Rerunning the Standard Model

The Atom

All the information contained in this article is substantiated and originates with experimental results obtained from Fermilab, Stanford, Brookhaven, CERN, et al, and is the accepted dogma of theoretical physics. This information has been lifted for the most part from an online primer of particle physics from another source and has been rewritten for the sake of brevity and for the convenience of not having to turn pages. It can be found here. Additionally, I have provided Wikipedia links for further study and clarification, but the essential purpose of this article is to comprehensibly abbreviate our compendium of knowledge of the Standard Model of the atom.

Almost all of the current evidence that we have for the existence of subatomic particles is first predicted, and then discovered. Enrico Fermi once said, “If I could remember the names of all those particles, I’d be a botanist!”

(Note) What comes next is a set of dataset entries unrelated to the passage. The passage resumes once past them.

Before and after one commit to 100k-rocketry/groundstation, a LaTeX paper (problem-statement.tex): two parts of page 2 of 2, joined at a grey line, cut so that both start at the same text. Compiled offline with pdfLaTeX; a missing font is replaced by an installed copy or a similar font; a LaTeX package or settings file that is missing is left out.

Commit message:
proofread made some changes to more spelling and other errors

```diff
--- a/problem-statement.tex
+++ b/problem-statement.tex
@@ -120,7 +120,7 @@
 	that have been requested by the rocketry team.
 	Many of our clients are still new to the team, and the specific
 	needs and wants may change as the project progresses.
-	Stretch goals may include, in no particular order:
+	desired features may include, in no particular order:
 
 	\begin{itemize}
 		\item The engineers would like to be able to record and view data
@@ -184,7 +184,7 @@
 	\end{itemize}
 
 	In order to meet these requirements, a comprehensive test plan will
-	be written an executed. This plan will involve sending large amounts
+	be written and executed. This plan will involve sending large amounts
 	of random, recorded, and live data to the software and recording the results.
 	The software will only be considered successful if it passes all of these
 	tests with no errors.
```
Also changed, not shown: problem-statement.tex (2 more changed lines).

The Standard Model: 6 quarks; 6 leptons; and force carriers.

All matter is composed of leptons and quarks interacting via force carrier particles - note that gravity is not included in the Standard Model of the atom. 100's of particles are all made from the Fundamental Particles which comprise 6 quarks, 6 leptons, 6 antiquarks, 6 antileptons, and the force carriers.

Quarks make up most of the matter we see around us because the protons and neutrons are both made up of quarks. They are called: up; down; charm; strange; top; and bottom. The proton, which is charged, is made up of two up quarks and one down quark. The neutron, which is uncharged, is made up of two down quarks and one up quark.

Different quarks have different attributes. The K particle, which like the proton and neutron is also a composite particle, was the first particle found to contain the strange quark, so named because K has such a "strangely" long lifetime. The charm quark has no real charm; they just called it that and the name stuck. The bottom quark was detected at the Fermi lab in the composite particle called upsilon back in 1977, and finally the top quark was discovered in 1995 and it has the most mass of all the quarks.

We call the particles that are made up of quarks Hadrons, and they are further divided into Baryons, which are each made up of three quarks, and the very unstable Mesons, which are made up of two quarks. The two quarks that make up the Meson are a quark and an antiquark, like a pion for example, which is made up of an up quark and a down antiquark. The pion has its antiparticle, the antipion, and it is made up of a down quark and an up antiquark. Protons and neutrons are Baryons.

Photonic energy occasionally sources the creation of electron-positron pairs. The positron is the antielectron, and the two can be traced by a detector in the bubble chamber of a particle accelerator as two spiral swirls going in opposite directions from the same point of origin. "Photons" don't leave trails.

The electron is a lepton particle, as are the much more massive muon and tau, which have charges like the electron. Three types of neutrino make up the other three Leptons. Neutrinos are really hard to find because they have no charge and very little mass. All Leptons have their antimatter equivalents. Leptons appear as solitary point sources of energy with no discernible internal features. This makes them very unlike quarks, which are always seen together.

The massive Leptons do not exist around us, because when they occur, they very quickly decay into lighter leptons, like the tau particle, which decays into its corresponding neutrino, in this case a tau neutrino, and a quark and an antiquark. Electrons and neutrinos are stable and we can detect them.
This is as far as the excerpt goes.